What We Can Learn from the Best — and Worst — of Christianity

by Stephen Mattson 05-16-2016

As we strive for social justice and attempt to love our neighbors, are we relying on Christ, or are we relying on the military, political leaders, the government, church authorities, institutions, and abusive ideologies?

Are we motivated and inspired by the love of Jesus, or are we driven by fear, judgment, hate, jealousy, envy, wealth, fame, recognition, and an appetite for power?

Is Gun Worship America's Achilles Heel?

by Stephen Mattson 05-12-2016

Image via /Shutterstock.com

Millions of Americans worship the gun. Guns are used in a state of sobriety and drunkenness, by the young and old, the rich and poor — regardless of race, age, gender, or demographic. Guns are sold, traded, gifted, stolen, and smuggled — but rarely destroyed. They are kept, reused, and invested in. Many increase in value over time.

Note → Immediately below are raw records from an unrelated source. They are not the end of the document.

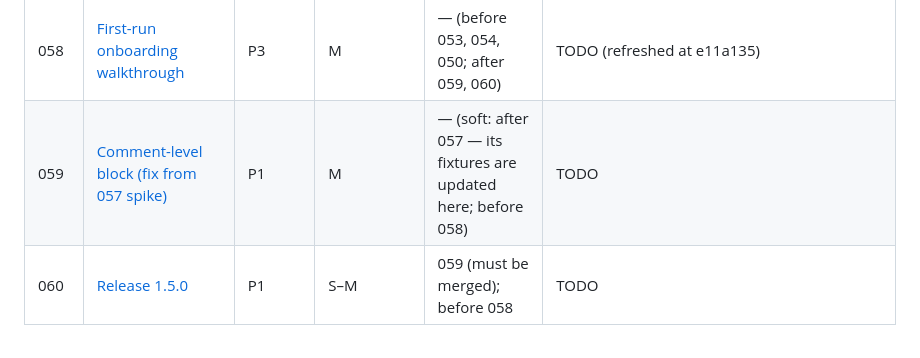
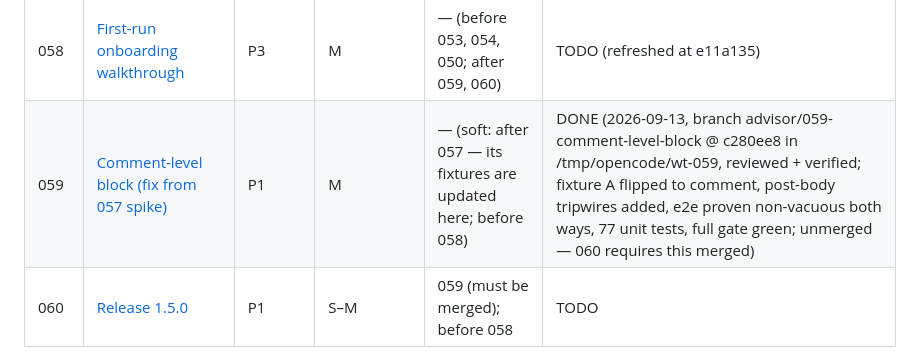
Before and after one commit to cortega26/stop-spam-linkedin, a Markdown page: plans/README.md, the part around the change. Rendered like a GitHub page.

Commit message:
docs(plans): mark 059 DONE, archive plan

```diff
--- a/plans/README.md
+++ b/plans/README.md
@@ -194,7 +194,7 @@ discipline).
 | 056 | [Allow-phrases (never-hide text)](archive/056-allow-phrases.md) | P2 | M | — (before 051, 054, 050; after 057) | DONE (2026-09-13, branch advisor/056-allow-phrases @ f1f90b7 in /tmp/opencode/wt-056, reviewed + verified; 12 locale keys, 68 unit tests, 4 e2e scenarios incl. overlap precedence proven non-vacuous, full gate green; merged to main @ c11efc0) |
 | 057 | [Comment-bait container measurement (spike)](archive/057-comment-bait-spike.md) | P3 | S–M | — (before 056) | DONE (2026-09-13, spike branch advisor/057-comment-bait-spike @ 37f7754 in /tmp/opencode/wt-057, reviewed + verified; SPLIT verdict per STOP #2: CONFIRMED post-level in light-thread shape (jsdom + browser probe), BENIGN comment-level in heavy-thread shape; 3 characterization fixtures, 75 unit tests; recommendation: build plan for candidate fix (b) — block comment element, preserve B/C; merged to main @ c11efc0) |
 | 058 | [First-run onboarding walkthrough](058-first-run-onboarding.md) | P3 | M | — (before 053, 054, 050; after 059, 060) | TODO (refreshed at e11a135) |
-| 059 | [Comment-level block (fix from 057 spike)](059-comment-level-block.md) | P1 | M | — (soft: after 057 — its fixtures are updated here; before 058) | TODO |
+| 059 | [Comment-level block (fix from 057 spike)](archive/059-comment-level-block.md) | P1 | M | — (soft: after 057 — its fixtures are updated here; before 058) | DONE (2026-09-13, branch advisor/059-comment-level-block @ c280ee8 in /tmp/opencode/wt-059, reviewed + verified; fixture A flipped to comment, post-body tripwires added, e2e proven non-vacuous both ways, 77 unit tests, full gate green; unmerged — 060 requires this merged) |
 | 060 | [Release 1.5.0](060-release-1.5.0.md) | P1 | S–M | 059 (must be merged); before 058 | TODO |
 
 Status values: TODO | IN PROGRESS | DONE (→ move the file to `plans/archive/` and relink the index row) | BLOCKED (with one-line reason) | REJECTED (with one-line rationale — finding fixed independently or approach abandoned)
```
Also changed, not shown: plans/archive/059-comment-level-block.md (renamed from plans/059-comment-level-block.md).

They are adored and idolized for being able to wipe away someone’s existence in a matter of seconds — which is exactly what happens. No matter what the conflict, its existence is lurking in the background — close, handy, and accessible. A source of indisputable power.

This is why many Americans — and Christians — trust more in the gun than they do in Christianity. Jesus didn’t use weapons to kill others or as a method of getting his way. Instead, Christ’s nonviolent humble love for humanity caused him to get crucified on a cross. Very un-American.

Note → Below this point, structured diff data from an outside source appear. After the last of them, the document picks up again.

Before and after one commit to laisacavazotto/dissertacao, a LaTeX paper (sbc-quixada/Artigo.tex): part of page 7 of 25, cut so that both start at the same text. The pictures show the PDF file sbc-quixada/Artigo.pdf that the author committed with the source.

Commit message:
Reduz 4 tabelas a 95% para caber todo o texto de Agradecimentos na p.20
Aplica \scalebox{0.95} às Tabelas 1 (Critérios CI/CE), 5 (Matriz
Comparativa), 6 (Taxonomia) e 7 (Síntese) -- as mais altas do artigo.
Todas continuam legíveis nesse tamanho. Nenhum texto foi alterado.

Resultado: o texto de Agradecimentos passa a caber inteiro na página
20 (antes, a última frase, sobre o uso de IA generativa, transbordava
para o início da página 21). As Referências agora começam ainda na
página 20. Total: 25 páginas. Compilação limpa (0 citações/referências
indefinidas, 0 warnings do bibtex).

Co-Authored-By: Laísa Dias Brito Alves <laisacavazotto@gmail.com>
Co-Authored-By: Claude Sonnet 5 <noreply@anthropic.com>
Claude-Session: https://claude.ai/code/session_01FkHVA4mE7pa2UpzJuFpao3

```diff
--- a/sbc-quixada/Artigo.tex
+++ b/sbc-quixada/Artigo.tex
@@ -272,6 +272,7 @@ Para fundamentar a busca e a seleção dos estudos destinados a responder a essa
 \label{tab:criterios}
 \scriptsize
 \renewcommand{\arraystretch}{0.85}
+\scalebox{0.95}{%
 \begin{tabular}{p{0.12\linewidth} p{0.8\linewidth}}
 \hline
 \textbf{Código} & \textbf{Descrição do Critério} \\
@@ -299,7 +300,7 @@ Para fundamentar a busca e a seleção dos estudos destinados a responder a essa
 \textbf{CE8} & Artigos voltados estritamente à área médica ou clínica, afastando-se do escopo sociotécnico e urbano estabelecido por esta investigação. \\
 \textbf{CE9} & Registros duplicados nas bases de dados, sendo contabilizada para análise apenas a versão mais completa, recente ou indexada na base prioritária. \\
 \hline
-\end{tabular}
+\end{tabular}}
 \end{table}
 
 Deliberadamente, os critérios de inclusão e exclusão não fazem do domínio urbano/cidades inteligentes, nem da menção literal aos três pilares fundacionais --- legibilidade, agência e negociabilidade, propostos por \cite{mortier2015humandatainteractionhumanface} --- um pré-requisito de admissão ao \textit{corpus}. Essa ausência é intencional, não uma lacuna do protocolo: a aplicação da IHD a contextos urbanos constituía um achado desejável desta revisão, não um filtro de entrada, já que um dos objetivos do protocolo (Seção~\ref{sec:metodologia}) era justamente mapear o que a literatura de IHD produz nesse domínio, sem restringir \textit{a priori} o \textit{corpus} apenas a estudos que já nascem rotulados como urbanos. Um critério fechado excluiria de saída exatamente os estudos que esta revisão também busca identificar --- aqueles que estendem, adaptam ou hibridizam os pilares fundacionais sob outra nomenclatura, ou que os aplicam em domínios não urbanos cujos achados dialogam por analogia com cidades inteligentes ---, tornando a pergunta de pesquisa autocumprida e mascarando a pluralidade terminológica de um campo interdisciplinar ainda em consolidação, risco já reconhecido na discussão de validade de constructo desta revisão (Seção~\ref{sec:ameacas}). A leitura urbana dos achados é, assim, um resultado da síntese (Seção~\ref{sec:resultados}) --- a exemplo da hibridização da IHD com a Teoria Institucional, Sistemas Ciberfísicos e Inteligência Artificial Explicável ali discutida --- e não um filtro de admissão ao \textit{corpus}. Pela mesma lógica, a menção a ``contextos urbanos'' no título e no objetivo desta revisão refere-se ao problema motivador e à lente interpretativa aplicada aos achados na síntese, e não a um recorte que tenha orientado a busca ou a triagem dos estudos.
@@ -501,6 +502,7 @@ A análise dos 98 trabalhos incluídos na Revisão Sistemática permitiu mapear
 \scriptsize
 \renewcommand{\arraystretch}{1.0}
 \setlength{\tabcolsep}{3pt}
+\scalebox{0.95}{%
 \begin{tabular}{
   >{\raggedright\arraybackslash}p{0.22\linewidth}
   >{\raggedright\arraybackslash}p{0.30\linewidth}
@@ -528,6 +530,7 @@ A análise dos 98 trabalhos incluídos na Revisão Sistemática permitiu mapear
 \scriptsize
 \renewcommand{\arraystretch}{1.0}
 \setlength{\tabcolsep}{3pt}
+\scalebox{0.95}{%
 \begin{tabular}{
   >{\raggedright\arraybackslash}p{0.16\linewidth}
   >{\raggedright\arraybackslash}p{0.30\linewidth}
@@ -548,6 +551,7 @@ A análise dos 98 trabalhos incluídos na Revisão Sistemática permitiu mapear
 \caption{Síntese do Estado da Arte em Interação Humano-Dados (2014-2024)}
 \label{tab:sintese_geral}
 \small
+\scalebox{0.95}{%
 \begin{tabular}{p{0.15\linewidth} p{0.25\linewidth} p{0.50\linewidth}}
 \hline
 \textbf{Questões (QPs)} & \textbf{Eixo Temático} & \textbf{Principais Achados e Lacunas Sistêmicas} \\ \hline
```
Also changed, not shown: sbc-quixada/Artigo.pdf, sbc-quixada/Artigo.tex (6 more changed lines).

Jesus Was a Protester

by Stephen Mattson 03-16-2016

In today’s political climate we’re witnessing plenty of protesting — there is indeed much to protest. But some Christians, particularly in evangelical circles, believe protesting is sinful, that it’s only something that young, uneducated, unemployed, liberal fools do just for the sake of causing trouble.

Political Xenophobia: Back and Stronger Than Ever

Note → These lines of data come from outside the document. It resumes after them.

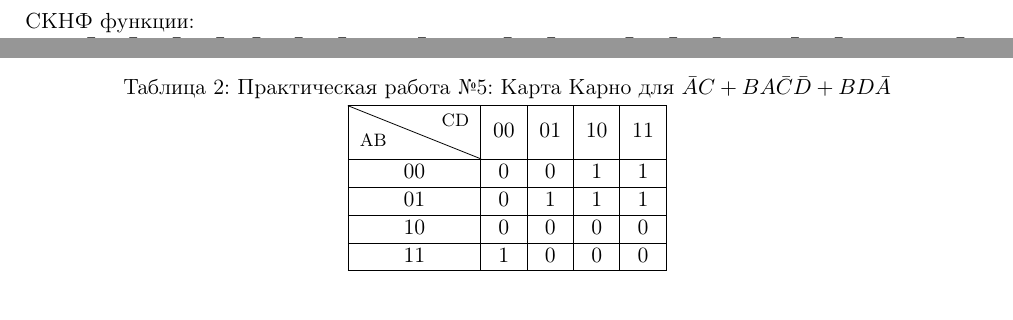
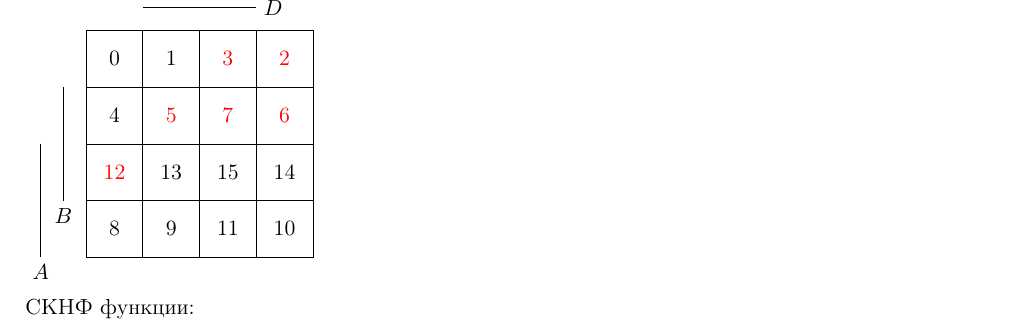
Before and after one commit to Maestro7228/5th-practice, a LaTeX document (main.tex): two parts of pages 1 and 3 of 3 before the commit and part of page 1 of 2 after it, the two joined at a grey line, cut at the place of the change, the shorter picture padded with empty space. Compiled offline with pdfLaTeX.

Commit message:
Карты Карно

```diff
--- a/main.tex
+++ b/main.tex
@@ -5,6 +5,7 @@
 \usepackage{graphicx}
 \usepackage{makecell}
 \usepackage{diagbox}
+\usepackage{tikz}
 \usepackage[left=2cm,right=2cm,
     top=1cm,bottom=2cm,bindingoffset=0cm]{geometry}
 
@@ -43,26 +44,19 @@
 \end{center}
 \end{table}
 \newpage
-\begin{table}
-\caption{\label{TRT5} {Практическая работа №5: Карта Карно для $\bar{A}C+BA\bar{C}\bar{D}+BD\bar{A}$}}
-    \centering
-    \begin{tabular}{|c|c|c|c|c|}
-    \hline
-         \diaghead{\theadfont Diagonalhead}
-{AB}{СD}&00&01&10&11 \\
-         \hline
-         00&0&0&1&1\\
-         \hline
-         01&0&1&1&1\\
-         \hline
-         10&0&0&0&0\\
-         \hline
-         11&1&0&0&0\\
-         \hline
-    \end{tabular}
-\end{table}
 СДНФ функции:\\
 $F=\bar{A}\bar{B}C\bar{D}+\bar{A}\bar{B}CD+\bar{A}B\bar{C}D+\bar{A}BC\bar{D}+\bar{A}BCD+AB\bar{C}\bar{D}\\$
+\begin{tikzpicture}
+\draw (0,0) rectangle (1,1) rectangle (2,0)
+(0,1) rectangle (1,2) rectangle (2,1) rectangle (3,0) rectangle (4,1) rectangle (3,2) rectangle (2,1)
+(0,2) rectangle (1,3) rectangle (0,4)
+(1,4) rectangle (2,3) rectangle (3,4) rectangle (4,3) rectangle (3,2) rectangle (2,3) rectangle (1,3)
+(2,4.8) -- (4,4.8) node[right] {$C$}
+(-0.8,2) -- (-0.8,0) node[below] {$ A$}
+(-0.4,3) -- (-0.4,1) node[below] {$B$}
+(1,4.4) -- (3,4.4) node[right] {$ D$};
+\draw (0.5,0.5)  node {8} (1.5,0.5) node {9} (2.5,0.5) node {11} (0.5,1.5) node {\textcolor{red}1\textcolor{red}2} (1.5,2.5) node {\textcolor{red} 5} (2.5,3.5) node {\textcolor{red} 3} (3.5,0.5) node {10} (1.5,1.5) node {13} (2.5,1.5) node {15} (3.5,1.5) node {14} (0.5,2.5) node {4} (0.5,3.5) node {0} (1.5,3.5) node {1} (2.5,2.5) node {\textcolor{red} 7} (3.5,2.5) node {\textcolor{red} 6} (3.5,3.5) node {\textcolor{red} 2};
+\end{tikzpicture}
 \\
 СКНФ функции:\\
-$F=(\bar{A}+\bar{B}+\bar{C}+\bar{D})(\bar{A}+\bar{B}+\bar{C}+D)(\bar{A}+B+\bar{C}+\bar{D})(A+\bar{B}+\bar{C}+\bar{D})(A+\bar{B}+\bar{C}+D)(A+\bar{B}+C+\bar{D})(A+\bar{B}+C+D)(A+B+\bar{C}+D)(A+B+C+\bar{D})(A+B+C+D)$
+$F=(\bar{A}+\bar{B}+\bar{C}+\bar{D})(\bar{A}+\bar{B}+\bar{C}+D)(\bar{A}+B+\bar{C}+\bar{D})(A+\bar{B}+\bar{C}+\bar{D})(A+\bar{B}+\bar{C}+D)(A+\bar{B}+C+\bar{D})(A+\bar{B}+C+D)(A+B+\bar{C}+D)(A+B+C+\bar{D})(A+B+C+D)$\\
```
Also changed, not shown: main.tex (12 more changed lines).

by Stephen Mattson 02-24-2016
A History of America's Nativist Tendencies

Image from 1856 work: Americanism versus Romanism. Via wikimedia commons.

There’s a name for xenophobic-motivated politics: nativism. Oxford Dictionaries defines nativism as: 1)The policy of protecting the interests of native-born or established inhabitants against those of immigrants, and 2) A return to or emphasis on traditional or local customs, in opposition to outside influences.

History Will Judge Today's Christians According to These 4 Questions

by Stephen Mattson 02-17-2016

1. In the midst of a historically horrible refugee crisis, why didn’t you actively pursue helping the poor, the destitute, and those in desperate need?

Are followers of Jesus supposed to forsake compassion, sacrifice hospitality, and abandon love in favor of a political policy, national security, financial stability, and personal comfort? God is perfectly clear what the mandate is for helping those in need, and yet Christians continue to remain apathetic, passive, and even aggressively hostile toward the notion of aiding such victims.

'Making a Murderer:' The Justice System Non-White Americans Have Been Dealing with for Generations

by Stephen Mattson 01-21-2016

Only in America can you have a huge segment of society become obsessed with a cultural sensation that revolves around the themes of unjust incarceration, a biased legal system, corrupt law enforcement, and a judicial process that disproportionately targets the poor and underrepresented, and simultaneously have the majority of this exact same group not understand the reality of racial injustice.

Rejecting Refugees, Rejecting Christ

by Stephen Mattson 11-17-2015
Syrian refugees arrive in Lesvos, Greece in October.

Syrian refugees arrive in Lesvos, Greece in October. Anjo Kan / Shutterstock.com

Whether you like it or not, Christians are called to help the world’s most abused, hurt, helpless, exploited, and destitute.

If you’re a follower of Christ passionate about social justice, of if you attend a church that claims to be enthusiastic about global missions, or if you’re part of a Christian organization that facilitates ministry, you’ve been handed a golden opportunity — the ability to minister to millions of people in desperate need.

This is a chance to be radically countercultural — to glorify Christ through selfless sacrifice, hospitality, and love. Being a Christ-follower isn’t easy, and it will require hard work, but it’s worth it.